I like this quote, “Professional traders know that going out of the comfort zone is what makes a difference”.
When you were mentored how did this come about, did you seek them or did they offer thier mentoring to you ?
These are great lines here. I am not sure whether B Fischer was made or born, but he for sure worked his pants off every day and night! This hard work is once again a proof that no matter how much you want something, without hard work nothing is accomplishable. I was lucky enough to be first mentored and then improved by trading myself. It takes time and persistence 🙂
The greatest tragedy in life is the waste of human potential.
I don’t think there is a sane sole that does not want to unlock their true potential.
Knowing one has the seeds of greatness but not being abe to access it is most frustrating.
That was well said! I cannot agree more with you than that
how to find a mentor
I have a mentorship programme here: https://priceactioncourse.colibritrader.com/
A slight divergence though. I agree that it takes deliberate, correct, and consistent practice to get profitable. However, I am also of the opinion that the 10,000 hour rule shouldn’t be taken too literally. Sure, if you want to be *world* class at something, that’s what it would take, but if your *initial* goal is to only be above average (and in many cases, that is enough), you could make do with much less than 10,000 hours of deliberate practice. Whilst many beginners underestimate the effort that is required to turn profitable, encountering the 10,000 hr rule at various forums etc. actually might discourage them from ever getting on this journey at all. It all should be taken in perspective, is what I am saying I guess. Would love your take on this.
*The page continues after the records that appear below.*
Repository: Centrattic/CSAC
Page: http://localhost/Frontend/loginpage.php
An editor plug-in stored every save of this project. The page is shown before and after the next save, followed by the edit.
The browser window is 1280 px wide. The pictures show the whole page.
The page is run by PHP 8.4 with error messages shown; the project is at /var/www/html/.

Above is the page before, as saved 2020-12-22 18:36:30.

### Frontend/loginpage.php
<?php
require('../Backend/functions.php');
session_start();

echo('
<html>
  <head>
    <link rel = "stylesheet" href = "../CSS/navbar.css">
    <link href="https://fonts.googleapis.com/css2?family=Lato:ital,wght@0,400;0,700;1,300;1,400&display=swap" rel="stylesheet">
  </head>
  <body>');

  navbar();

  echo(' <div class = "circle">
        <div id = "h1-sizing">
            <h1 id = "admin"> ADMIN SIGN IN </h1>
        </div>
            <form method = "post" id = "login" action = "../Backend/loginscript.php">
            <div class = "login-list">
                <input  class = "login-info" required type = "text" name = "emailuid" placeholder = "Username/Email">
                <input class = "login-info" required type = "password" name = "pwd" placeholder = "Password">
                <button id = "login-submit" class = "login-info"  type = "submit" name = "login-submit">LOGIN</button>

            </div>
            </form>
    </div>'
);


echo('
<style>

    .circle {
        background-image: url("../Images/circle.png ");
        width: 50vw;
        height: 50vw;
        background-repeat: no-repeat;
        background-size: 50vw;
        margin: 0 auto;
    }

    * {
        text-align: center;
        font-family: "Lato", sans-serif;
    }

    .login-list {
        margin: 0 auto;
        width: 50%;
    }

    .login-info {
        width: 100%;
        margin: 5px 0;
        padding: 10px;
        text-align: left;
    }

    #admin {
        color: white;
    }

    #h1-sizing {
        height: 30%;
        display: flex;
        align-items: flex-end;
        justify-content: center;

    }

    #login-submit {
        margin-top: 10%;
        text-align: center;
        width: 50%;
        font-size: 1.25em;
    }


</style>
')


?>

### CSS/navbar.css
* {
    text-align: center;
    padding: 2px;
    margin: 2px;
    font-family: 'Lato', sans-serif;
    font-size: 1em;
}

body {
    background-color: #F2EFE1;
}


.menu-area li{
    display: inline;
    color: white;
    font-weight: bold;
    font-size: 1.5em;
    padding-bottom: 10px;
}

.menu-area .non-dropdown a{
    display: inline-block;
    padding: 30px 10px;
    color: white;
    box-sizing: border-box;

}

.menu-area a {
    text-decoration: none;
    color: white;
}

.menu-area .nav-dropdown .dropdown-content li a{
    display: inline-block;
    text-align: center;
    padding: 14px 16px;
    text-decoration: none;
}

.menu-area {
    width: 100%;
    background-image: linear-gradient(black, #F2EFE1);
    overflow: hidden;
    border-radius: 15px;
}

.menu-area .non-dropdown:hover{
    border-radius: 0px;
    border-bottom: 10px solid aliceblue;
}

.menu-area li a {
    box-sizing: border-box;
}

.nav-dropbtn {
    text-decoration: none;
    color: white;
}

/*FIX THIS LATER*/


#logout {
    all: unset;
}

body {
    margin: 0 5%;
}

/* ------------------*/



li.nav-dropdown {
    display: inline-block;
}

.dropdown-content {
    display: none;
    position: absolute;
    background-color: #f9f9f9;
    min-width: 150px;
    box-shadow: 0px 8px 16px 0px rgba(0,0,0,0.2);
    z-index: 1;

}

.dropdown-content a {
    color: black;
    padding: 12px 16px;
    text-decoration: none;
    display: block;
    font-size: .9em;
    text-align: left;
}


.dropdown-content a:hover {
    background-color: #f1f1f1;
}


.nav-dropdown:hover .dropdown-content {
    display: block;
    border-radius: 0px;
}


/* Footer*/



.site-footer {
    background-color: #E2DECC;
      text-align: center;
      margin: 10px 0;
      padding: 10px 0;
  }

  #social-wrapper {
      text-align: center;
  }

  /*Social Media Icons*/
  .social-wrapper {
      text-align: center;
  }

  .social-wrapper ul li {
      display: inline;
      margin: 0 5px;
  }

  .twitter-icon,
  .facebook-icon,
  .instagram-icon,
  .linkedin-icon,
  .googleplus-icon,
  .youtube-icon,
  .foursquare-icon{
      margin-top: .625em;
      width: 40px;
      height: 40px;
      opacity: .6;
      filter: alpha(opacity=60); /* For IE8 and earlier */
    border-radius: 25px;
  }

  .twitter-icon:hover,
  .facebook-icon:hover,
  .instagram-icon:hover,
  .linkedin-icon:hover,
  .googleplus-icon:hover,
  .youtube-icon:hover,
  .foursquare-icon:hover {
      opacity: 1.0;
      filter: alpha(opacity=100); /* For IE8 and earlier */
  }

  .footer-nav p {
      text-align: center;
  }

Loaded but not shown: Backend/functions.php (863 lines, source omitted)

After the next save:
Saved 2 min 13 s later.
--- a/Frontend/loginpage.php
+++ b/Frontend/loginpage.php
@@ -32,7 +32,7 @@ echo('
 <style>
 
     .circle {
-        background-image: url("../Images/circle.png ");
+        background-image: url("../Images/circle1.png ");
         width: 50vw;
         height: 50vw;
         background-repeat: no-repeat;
IMHO 10,000 hours is just the stepping stone! You need more than that to become consistently profitable trader or consistently good in anything. I read somewhere else it takes 20,000 hours. Truth is that it is very personal and whereas it might take 10K hours someone to master a skill, it might take over 20K hours another person. Therefore, we should not think in exact terms, since nothing is precise in life. We should just take this rule as a guideline and as a motivation to build on something bigger and better and ever more consistent than humanly possible. Let the next 10,000 hour be just the starting point of an exciting journey to conquering your fears!